Popular posts from this blog

Mandaya Dagmay Weaving

The Mandaya is one of Mindanao’s surviving minority tribes of the Philippines. They live in the mountainous areas above the coastal town of Davao Oriental particularly in Boston, Cateel, Bagangga, Caraga and Manay. For many generations the Mandaya have woven cloth from fibers of native abaca tree, a variety of the banana family, which is abundant in the region. The finest grade of hemp extracted from abaca stalks is stripped pounded, combed then prepared for dyeing by tying thus, the word tie-dye. The dyes are made from mud, root and other organic materials. This cloth is known locally as dagmay. It is distinguished from other tribal weaving by the intricate figures and patterns depicting the folklores and religion of the tribe. The Mandaya have carried the human and crocodile motifs to their highest expression. The crocodile is held sacred as shown by the frequency with which it appears in their decorative design. This art is handed down from generation. There is no patterns copy. E…

Who are the Mandayas?

1. Mandaya, literally means “upstream or upland dweller”, is one of the natives in Eastern Mindanao particularly the province of Davao Oriental. The typical Mandaya has a fair complexion, black sawed teeth, relatively well-defined nose and, sometimes, aquiline.

Beliefs 2. The Mandayas believed on the two-fold principles of good and evil, which are represented by the good gods Mansilatan and Badla (father and son), and Pundaugnon and Malimbong (husband and wife) as the evil gods.
Dagmay Weaving and Rituals

3.Known for their artistic embroidery, hand-woven costumes (dagmay) and animistic rituals, the Mandayas have distinctive literary and ritualistic devices to celebrate their tribal life and belief in the form of bayok (epic song or impromptu incantation), dawot (love song), uyog-uyog (lullaby) and ritualistic dance headed by the balyan or babailan (high priest or priestess) similar to shaman.

The Bird of Omen

4.The limocon or limoken, an endangered specie in the eastern part of Davao, is a…

Oyog-oyog: a Lullaby

Mandayas are known to be be music lovers. The folk songs reflects their intimate relationship with Mother earth and the attitude they have towards the environment and the world.
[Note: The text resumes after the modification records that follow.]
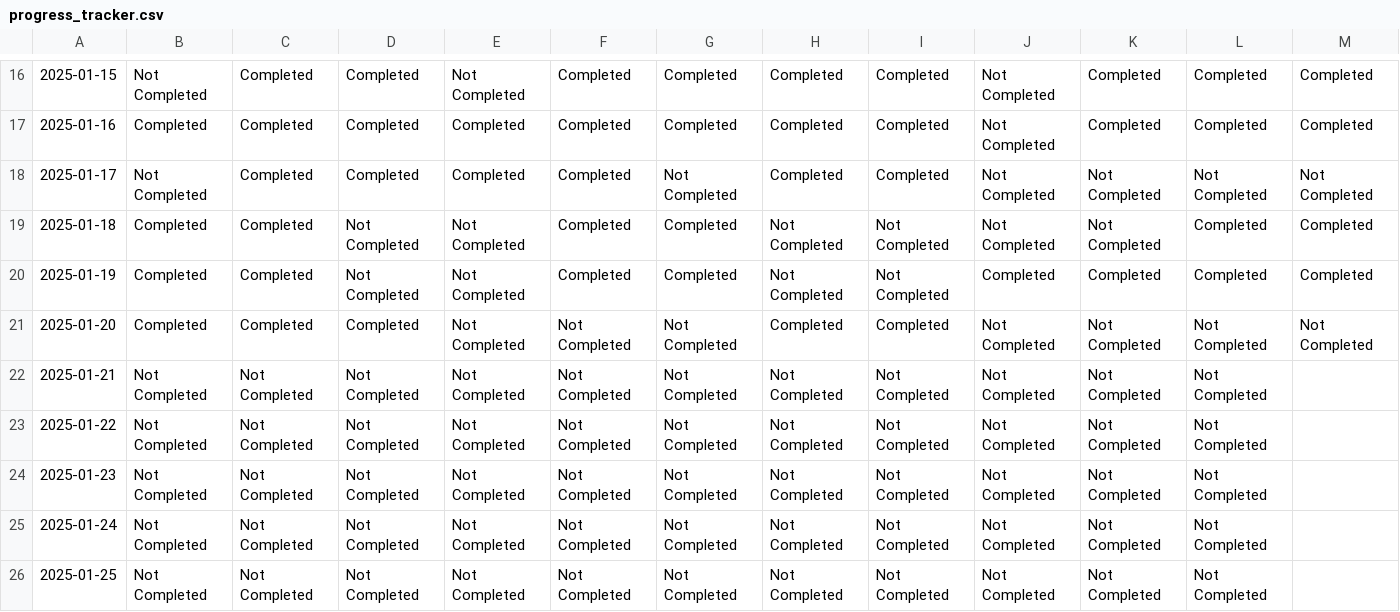
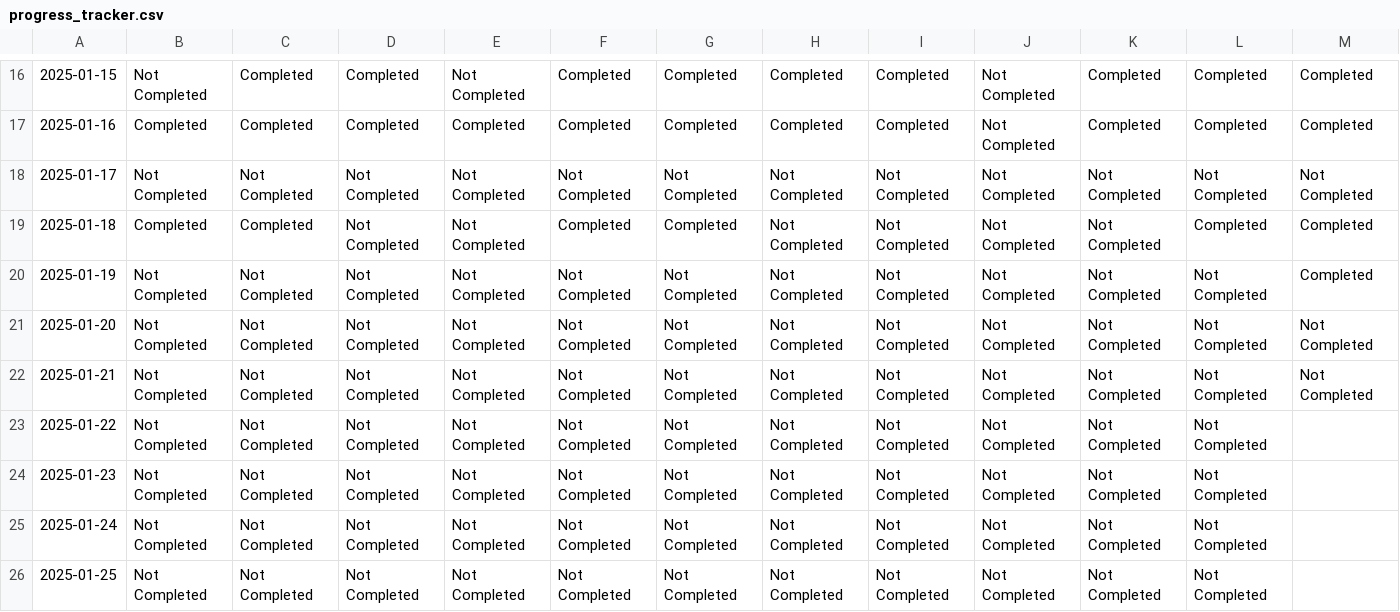
Before and after one commit to FurrowSam/2025-Goal-Tracking-App, a CSV file: progress_tracker.csv, drawn as a sheet; only a part is shown, gaps mark what is left out; the diff names each change by its address in the sheet, - before the commit and + after, or states it on an @@ line.

```diff
--- a/progress_tracker.csv
+++ b/progress_tracker.csv
-C18: Completed
+C18: Not Completed
-D18: Completed
+D18: Not Completed
-E18: Completed
+E18: Not Completed
-F18: Completed
+F18: Not Completed
-H18: Completed
+H18: Not Completed
-I18: Completed
+I18: Not Completed
-B20:B21: Completed
+B20:B21: Not Completed
-C20:C21: Completed
+C20:C21: Not Completed
-F20: Completed
+F20: Not Completed
-G20: Completed
+G20: Not Completed
-J20: Completed
+J20: Not Completed
-K20: Completed
+K20: Not Completed
-L20: Completed
+L20: Not Completed
-D21: Completed
+D21: Not Completed
-H21: Completed
+H21: Not Completed
-I21: Completed
+I21: Not Completed
-M22: (empty)
+M22: Not Completed
```
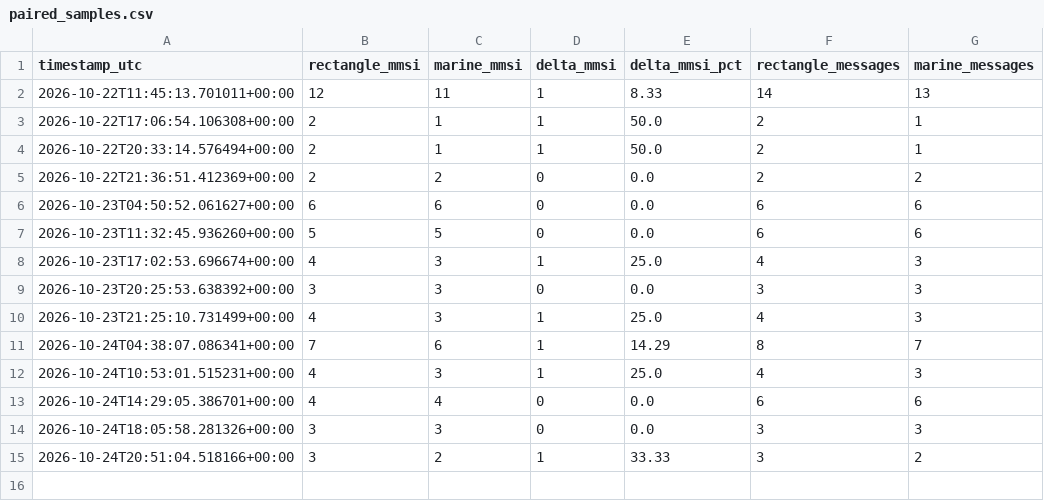
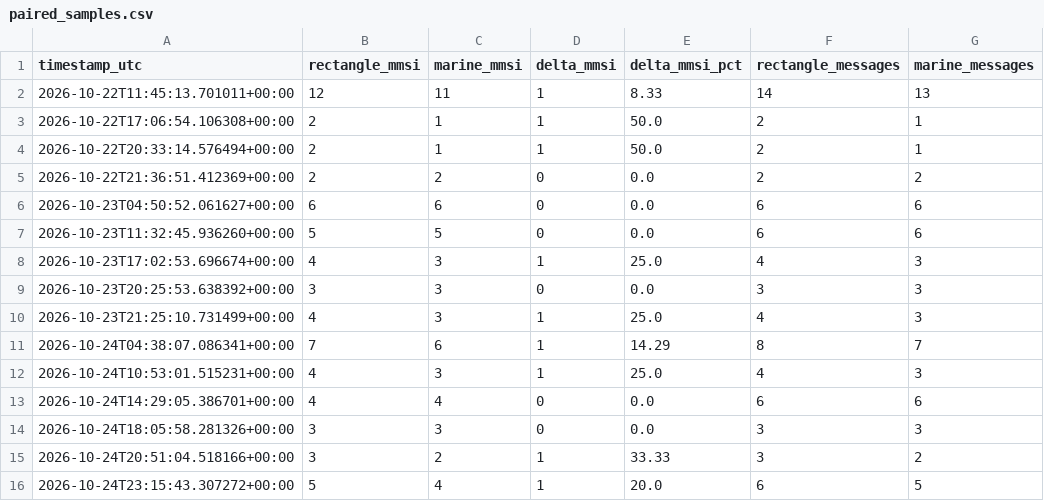
Before and after one commit to Lulea-statistik/Lulea_sjotrafik, a CSV file: data/ais_method_comparison/paired_samples.csv, drawn as a sheet; the diff names each change by its address in the sheet, - before the commit and + after, or states it on an @@ line.

```diff
--- a/data/ais_method_comparison/paired_samples.csv
+++ b/data/ais_method_comparison/paired_samples.csv
+row 16: 2026-10-24T23:15:43.307272+00:00 | 5 | 4 | 1 | 20.0 | 6 | 5
```
Also changed, not shown: 4 other files.
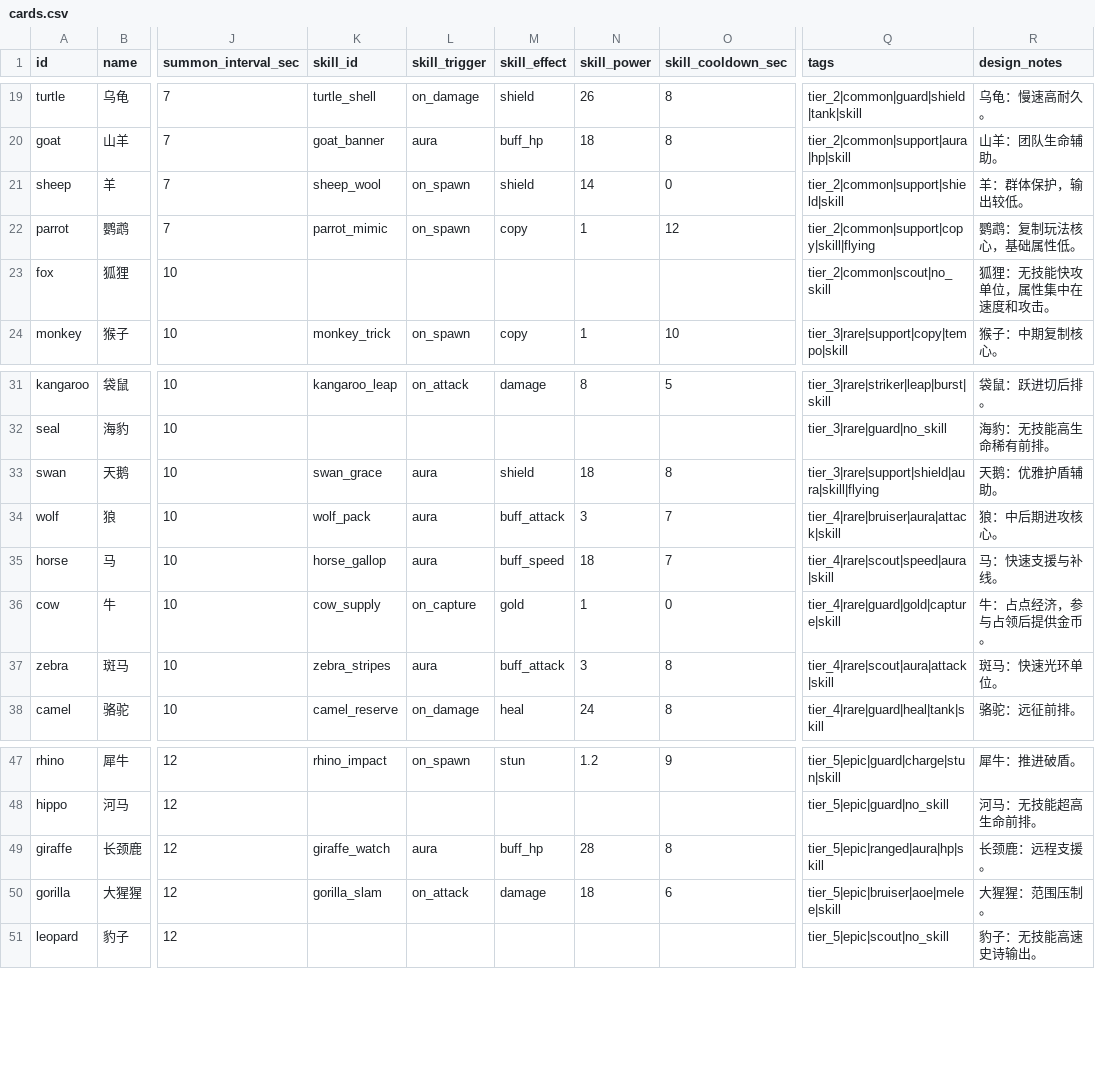
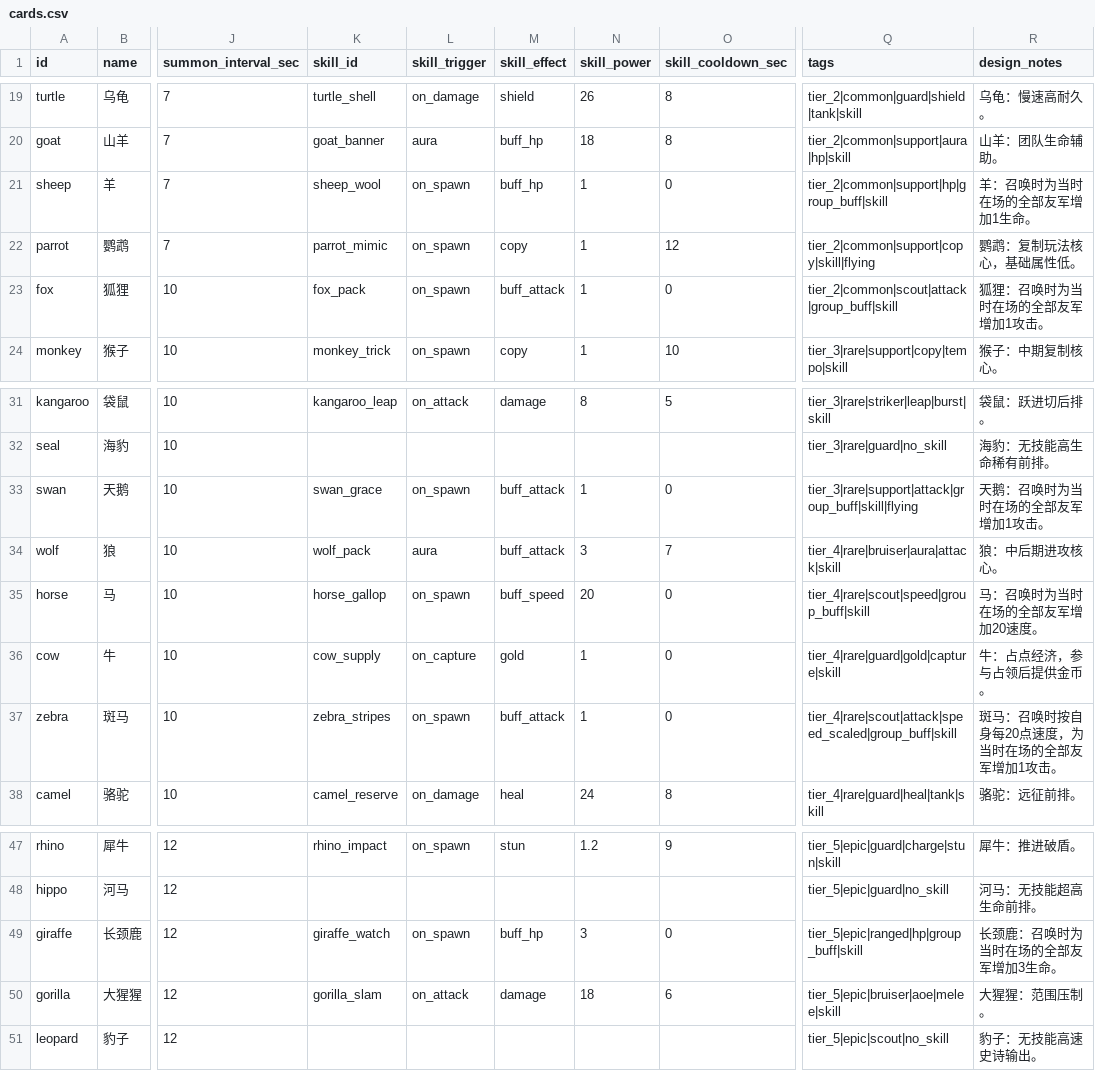
Before and after one commit to BlacKKing4210/zhanchengdashi, a CSV file: config/tables/cards.csv, drawn as a sheet; only a part is shown, gaps mark what is left out; the diff names each change by its address in the sheet, - before the commit and + after, or states it on an @@ line.

```diff
--- a/config/tables/cards.csv
+++ b/config/tables/cards.csv
-M21 (skill_effect): shield
+M21 (skill_effect): buff_hp
-N21 (skill_power): 14
+N21 (skill_power): 1
-Q21 (tags): tier_2|common|support|shield|skill
+Q21 (tags): tier_2|common|support|hp|group_buff|skill
-R21 (design_notes): 羊：群体保护，输出较低。
+R21 (design_notes): 羊：召唤时为当时在场的全部友军增加1生命。
-K23 (skill_id): (empty)
+K23 (skill_id): fox_pack
-L23 (skill_trigger): (empty)
+L23 (skill_trigger): on_spawn
-M23 (skill_effect): (empty)
+M23 (skill_effect): buff_attack
-N23 (skill_power): (empty)
+N23 (skill_power): 1
-O23 (skill_cooldown_sec): (empty)
+O23 (skill_cooldown_sec): 0
-Q23 (tags): tier_2|common|scout|no_skill
+Q23 (tags): tier_2|common|scout|attack|group_buff|skill
-R23 (design_notes): 狐狸：无技能快攻单位，属性集中在速度和攻击。
+R23 (design_notes): 狐狸：召唤时为当时在场的全部友军增加1攻击。
-L33 (skill_trigger): aura
+L33 (skill_trigger): on_spawn
-M33 (skill_effect): shield
+M33 (skill_effect): buff_attack
-N33 (skill_power): 18
+N33 (skill_power): 1
-O33 (skill_cooldown_sec): 8
+O33 (skill_cooldown_sec): 0
-Q33 (tags): tier_3|rare|support|shield|aura|skill|flying
+Q33 (tags): tier_3|rare|support|attack|group_buff|skill|flying
-R33 (design_notes): 天鹅：优雅护盾辅助。
+R33 (design_notes): 天鹅：召唤时为当时在场的全部友军增加1攻击。
-L35 (skill_trigger): aura
+L35 (skill_trigger): on_spawn
-N35 (skill_power): 18
+N35 (skill_power): 20
-O35 (skill_cooldown_sec): 7
+O35 (skill_cooldown_sec): 0
-Q35 (tags): tier_4|rare|scout|speed|aura|skill
+Q35 (tags): tier_4|rare|scout|speed|group_buff|skill
-R35 (design_notes): 马：快速支援与补线。
+R35 (design_notes): 马：召唤时为当时在场的全部友军增加20速度。
-L37 (skill_trigger): aura
+L37 (skill_trigger): on_spawn
-N37 (skill_power): 3
+N37 (skill_power): 1
-O37 (skill_cooldown_sec): 8
+O37 (skill_cooldown_sec): 0
-Q37 (tags): tier_4|rare|scout|aura|attack|skill
+Q37 (tags): tier_4|rare|scout|attack|speed_scaled|group_buff|skill
-R37 (design_notes): 斑马：快速光环单位。
+R37 (design_notes): 斑马：召唤时按自身每20点速度，为当时在场的全部友军增加1攻击。
-L49 (skill_trigger): aura
+L49 (skill_trigger): on_spawn
-N49 (skill_power): 28
+N49 (skill_power): 3
-O49 (skill_cooldown_sec): 8
+O49 (skill_cooldown_sec): 0
-Q49 (tags): tier_5|epic|ranged|aura|hp|skill
+Q49 (tags): tier_5|epic|ranged|hp|group_buff|skill
-R49 (design_notes): 长颈鹿：远程支援。
+R49 (design_notes): 长颈鹿：召唤时为当时在场的全部友军增加3生命。
```
Also changed, not shown: knowledge/golden_queries.csv, knowledge/knowledge_manifest.csv, 31 other files.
Oyog-oyog is a folk song that deals with Pagka-iso (Childhood) and Gugma nang Ginikanan (Parental Love). Here's an Oyog-oyog:

Oyog-oyog, mag oyog-oyog . . .
Masinga nang Bullawan
Diyanay yagadadallawon
Baan sumngaw makawong
Dumallaw makagwa
Walla kaw sa pangubsa
Walla kaw sa pangkawasa,
Nang mallugon diabongan mo
Magaon na siollambodan mo;
Malaygon sa gigiba
Pugtok sa llollumpasi.

Walla sa pangungubsa
Wa sa pangawasa;

Awson pagpaka-indo
Ubson magpakagawa.

La - la - la- la - larin - larin . . .